Assignment: Among the lines below, which ones contain the word "purple"? Copy every such line.

Information supplied:
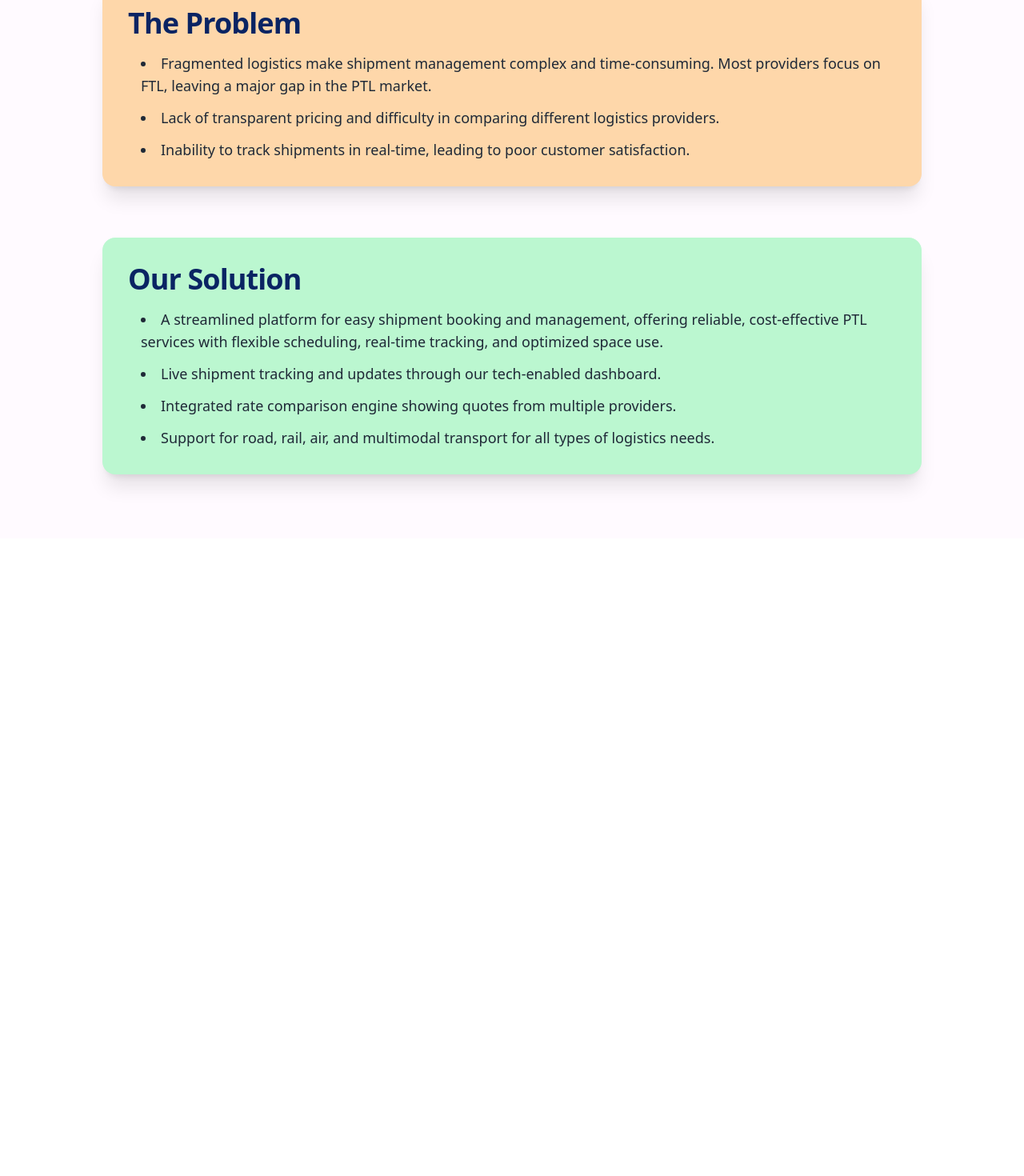
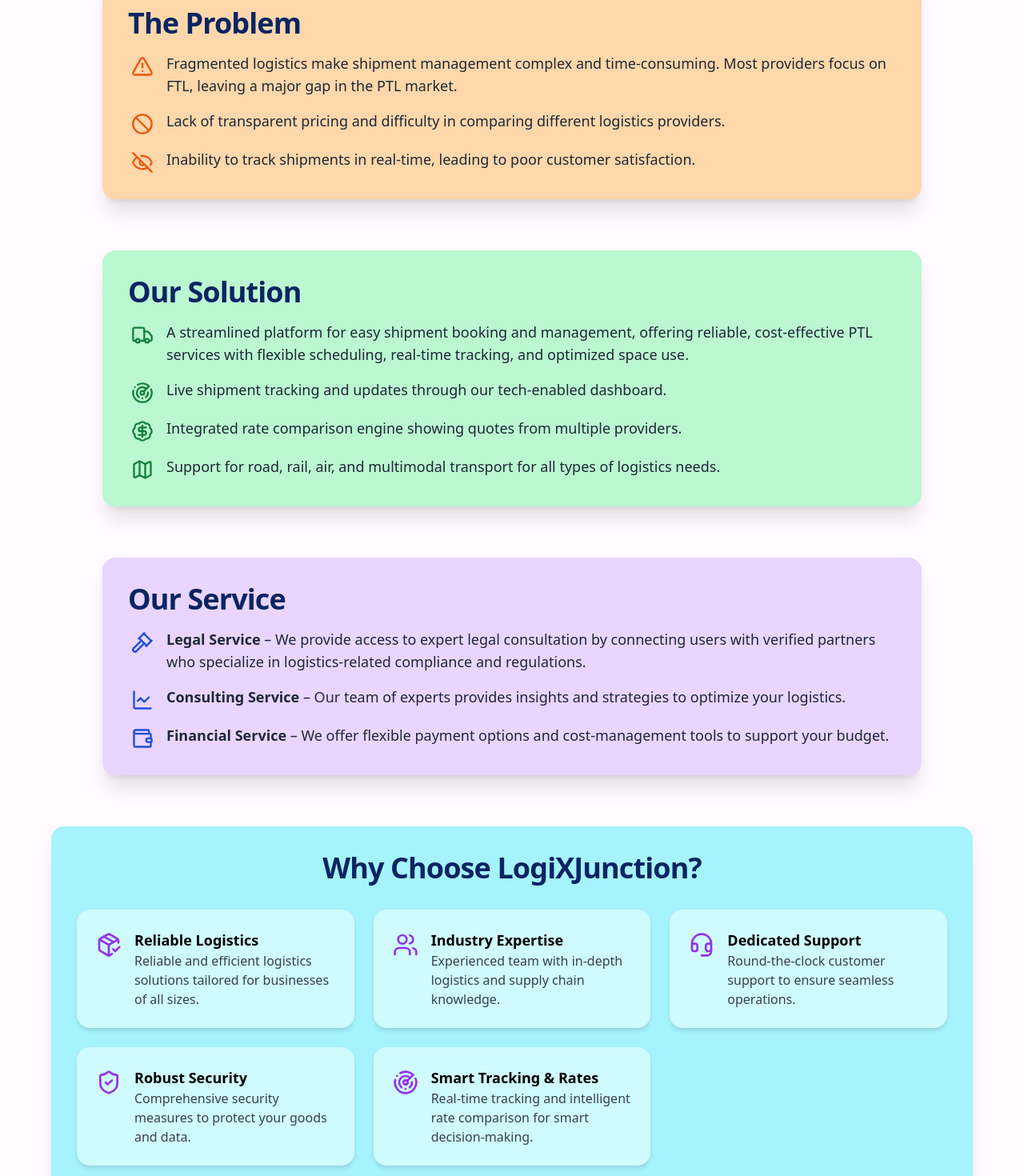
Before and after one commit to Yolo-Twice/LandingPage, a React (Vite) app: page /about-us in a window 1280 px wide. Shown: the part 1800-3270 px from the top of the page at 80% size. Before the commit the page ends 2473 px from the top, so only its background shows below. Built offline with nearby package versions, Linux system fonts and the light colour scheme.

Commit message:
added testimonials component

```diff
--- a/src/components/aboutUs.jsx
+++ b/src/components/aboutUs.jsx
@@ -4,6 +4,20 @@
   Smile,
   Cpu,
   CheckCircle,
+  AlertTriangle,
+  Ban,
+  EyeOff,
+  Truck,
+  Map,
+  PackageCheck,
+  Users,
+  Headset,
+  BadgeDollarSign,
+  Network,
+  Radar,
+  Gavel,
+  LineChart,
+  Wallet,
 } from "lucide-react";
 
 export default function AboutUs() {
@@ -106,15 +120,24 @@
   <h2 className="text-4xl font-extrabold tracking-tight text-lxj-primary mb-4">
     The Problem
   </h2>
-          <ul className="list-disc list-inside text-lg text-gray-800 space-y-3 pl-4">
-            <li>
+  <ul className="text-lg text-gray-800 space-y-4 pl-1">
+    <li className="flex items-start gap-4">
+      <AlertTriangle className="text-orange-600 w-7 h-7 mt-1 shrink-0" />
+      <span>
         Fragmented logistics make shipment management complex and time-consuming. Most providers focus on FTL, leaving a major gap in the PTL market.
+      </span>
     </li>
-            <li>
+    <li className="flex items-start gap-4">
+      <Ban className="text-orange-600 w-7 h-7 mt-1 shrink-0" />
+      <span>
         Lack of transparent pricing and difficulty in comparing different logistics providers.
+      </span>
     </li>
-            <li>
+    <li className="flex items-start gap-4">
+      <EyeOff className="text-orange-600 w-7 h-7 mt-1 shrink-0" />
+      <span>
         Inability to track shipments in real-time, leading to poor customer satisfaction.
+      </span>
     </li>
   </ul>
 </div>
@@ -124,21 +147,125 @@
   <h2 className="text-4xl font-extrabold tracking-tight text-lxj-primary mb-4">
     Our Solution
   </h2>
-          <ul className="list-disc list-inside text-lg text-gray-800 space-y-3 pl-4">
-            <li>
+  <ul className="text-lg text-gray-800 space-y-4 pl-1">
+    <li className="flex items-start gap-4">
+      <Truck className="text-green-700 w-7 h-7 mt-1 shrink-0" />
+      <span>
         A streamlined platform for easy shipment booking and management, offering reliable, cost-effective PTL services with flexible scheduling, real-time tracking, and optimized space use.
+      </span>
     </li>
-            <li>
+    <li className="flex items-start gap-4">
+      <Radar className="text-green-700 w-7 h-7 mt-1 shrink-0" />
+      <span>
         Live shipment tracking and updates through our tech-enabled dashboard.
+      </span>
     </li>
-            <li>
+    <li className="flex items-start gap-4">
+      <BadgeDollarSign className="text-green-700 w-7 h-7 mt-1 shrink-0" />
+      <span>
         Integrated rate comparison engine showing quotes from multiple providers.
+      </span>
     </li>
-            <li>
+    <li className="flex items-start gap-4">
+      <Map className="text-green-700 w-7 h-7 mt-1 shrink-0" />
+      <span>
         Support for road, rail, air, and multimodal transport for all types of logistics needs.
+      </span>
     </li>
   </ul>
 </div>
+
+{/* Our Service Section */}
+<div className="max-w-5xl mx-auto bg-purple-200 p-8 rounded-2xl shadow-xl backdrop-blur-md">
+  <h2 className="text-4xl font-extrabold tracking-tight text-lxj-primary mb-4">
+    Our Service
+  </h2>
+  <ul className="text-lg text-gray-800 space-y-4 pl-1">
+    <li className="flex items-start gap-4">
+      <Gavel className="text-blue-700 w-7 h-7 mt-1 shrink-0" />
+      <span>
+        <strong>Legal Service</strong> – We provide access to expert legal consultation by connecting users with verified partners who specialize in logistics-related compliance and regulations.
+      </span>
+    </li>
+    <li className="flex items-start gap-4">
+      <LineChart className="text-blue-700 w-7 h-7 mt-1 shrink-0" />
+      <span>
+        <strong>Consulting Service</strong> – Our team of experts provides insights and strategies to optimize your logistics.
+      </span>
+    </li>
+    <li className="flex items-start gap-4">
+      <Wallet className="text-blue-700 w-7 h-7 mt-1 shrink-0" />
+      <span>
+        <strong>Financial Service</strong> – We offer flexible payment options and cost-management tools to support your budget.
+      </span>
+    </li>
+  </ul>
+</div>
+
+{/* Why Choose LogiXJunction Section */}
+<div className="max-w-6xl mx-auto bg-cyan-200 p-8 rounded-2xl shadow-xl backdrop-blur-md">
+  <h2 className="text-4xl font-extrabold tracking-tight text-lxj-primary mb-8 text-center">
+    Why Choose LogiXJunction?
+  </h2>
+
+  <div className="grid grid-cols-1 sm:grid-cols-2 lg:grid-cols-3 gap-6">
+    {/* Card 1 */}
+    <div className="bg-cyan-100 rounded-2xl p-6 shadow-md flex items-start gap-4 hover:shadow-2xl transition">
+      <PackageCheck className="text-purple-600 w-8 h-8 mt-1 shrink-0" />
+      <div>
+        <h3 className="font-semibold text-lg">Reliable Logistics</h3>
+        <p className="text-gray-700">
+          Reliable and efficient logistics solutions tailored for businesses of all sizes.
+        </p>
+      </div>
+    </div>
+
+    {/* Card 2 */}
+    <div className="bg-cyan-100 rounded-2xl p-6 shadow-md flex items-start gap-4 hover:shadow-2xl transition">
+      <Users className="text-purple-600 w-8 h-8 mt-1 shrink-0" />
+      <div>
+        <h3 className="font-semibold text-lg">Industry Expertise</h3>
+        <p className="text-gray-700">
+          Experienced team with in-depth logistics and supply chain knowledge.
+        </p>
+      </div>
+    </div>
+
+    {/* Card 3 */}
+    <div className="bg-cyan-100 rounded-2xl p-6 shadow-md flex items-start gap-4 hover:shadow-2xl transition">
+      <Headset className="text-purple-600 w-8 h-8 mt-1 shrink-0" />
+      <div>
+        <h3 className="font-semibold text-lg">Dedicated Support</h3>
+        <p className="text-gray-700">
+          Round-the-clock customer support to ensure seamless operations.
+        </p>
+      </div>
+    </div>
+
+    {/* Card 4 */}
+    <div className="bg-cyan-100 rounded-2xl p-6 shadow-md flex items-start gap-4 hover:shadow-2xl transition">
+      <ShieldCheck className="text-purple-600 w-8 h-8 mt-1 shrink-0" />
+      <div>
+        <h3 className="font-semibold text-lg">Robust Security</h3>
+        <p className="text-gray-700">
+          Comprehensive security measures to protect your goods and data.
+        </p>
+      </div>
+    </div>
+
+    {/* Card 5 */}
+    <div className="bg-cyan-100 rounded-2xl p-6 shadow-md flex items-start gap-4 hover:shadow-2xl transition">
+      <Radar className="text-purple-600 w-8 h-8 mt-1 shrink-0" />
+      <div>
+        <h3 className="font-semibold text-lg">Smart Tracking & Rates</h3>
+        <p className="text-gray-700">
+          Real-time tracking and intelligent rate comparison for smart decision-making.
+        </p>
+      </div>
+    </div>
+  </div>
+</div>
+
 
       </div>
     </section>
--- a/src/components/keyFeatures.jsx
+++ b/src/components/keyFeatures.jsx
@@ -2,22 +2,22 @@
 
 const features = [
   {
-    icon: <FaTruckMoving className="text-4xl text-yellow-400" />,
+    icon: <FaTruckMoving className="text-4xl text-lxj-alert" />,
     title: "Digital Freight Marketplace",
     desc: "Post, match & move loads with intelligent logistics algorithms.",
   },
   {
-    icon: <FaMapMarkedAlt className="text-4xl text-yellow-400" />,
+    icon: <FaMapMarkedAlt className="text-4xl text-lxj-alert" />,
     title: "Fleet Telematics & Tracking",
     desc: "Monitor real-time location, performance, and efficiency of your vehicles.",
   },
   {
-    icon: <FaRoute className="text-4xl text-yellow-400" />,
+    icon: <FaRoute className="text-4xl text-lxj-alert" />,
     title: "Route Optimization",
     desc: "Minimize fuel costs and delivery times with AI-powered route planning.",
   },
   {
-    icon: <FaGavel className="text-4xl text-yellow-400" />,
+    icon: <FaGavel className="text-4xl text-lxj-alert" />,
     title: "Transparent Bidding System",
     desc: "Fair, fast, and visible bidding between shippers and transporters.",
   },
@@ -40,7 +40,7 @@
             >
               <div className="flex flex-col items-start space-y-4">
                 {feature.icon}
-                <h3 className="text-xl font-semibold text-yellow-400">
+                <h3 className="text-xl font-semibold text-lxj-alert">
                   {feature.title}
                 </h3>
                 <p className="text-white">{feature.desc}</p>
--- a/src/components/landingPage.jsx
+++ b/src/components/landingPage.jsx
@@ -1,4 +1,5 @@
 import KeyFeatures from "./keyFeatures";
+import Testimonials from "./landingPageComponents/testimonials";
 export default function HeroLanding() {
   return (
     <div className="h-screen snap-y snap-mandatory overflow-y-scroll">
@@ -50,7 +51,7 @@
 <section className="relative min-h-screen snap-start">
   {/* Background Image */}
   <img
-    src="images/key-features-shipyard.jpg" // Change to your desired image
+    src="images/ship_in_ocean.jpeg" // Change to your desired image
     alt="Key Features Background"
     className="absolute inset-0 w-full h-full object-cover z-0"
   />
@@ -64,6 +65,7 @@
   </div>
 </section>
 
+<Testimonials />
 
   </div>
 );
--- /dev/null
+++ b/src/components/landingPageComponents/testimonials.jsx
@@ -0,0 +1,9 @@
+export default function testimonials() {
+    return (
+        <section className="relative min-h-screen snap-start">
+            <div className="bg-red-500">
+                TESTIMONIALS
+            </div>
+        </section>
+    )
+}
```
Also changed, not shown: public/images/new_ship.jpg (added), public/images/ship_in_ocean.jpeg (added). Lines whose indentation alone changed are shown as unchanged.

Result:
+<div className="max-w-5xl mx-auto bg-purple-200 p-8 rounded-2xl shadow-xl backdrop-blur-md">
+      <PackageCheck className="text-purple-600 w-8 h-8 mt-1 shrink-0" />
+      <Users className="text-purple-600 w-8 h-8 mt-1 shrink-0" />
+      <Headset className="text-purple-600 w-8 h-8 mt-1 shrink-0" />
+      <ShieldCheck className="text-purple-600 w-8 h-8 mt-1 shrink-0" />
+      <Radar className="text-purple-600 w-8 h-8 mt-1 shrink-0" />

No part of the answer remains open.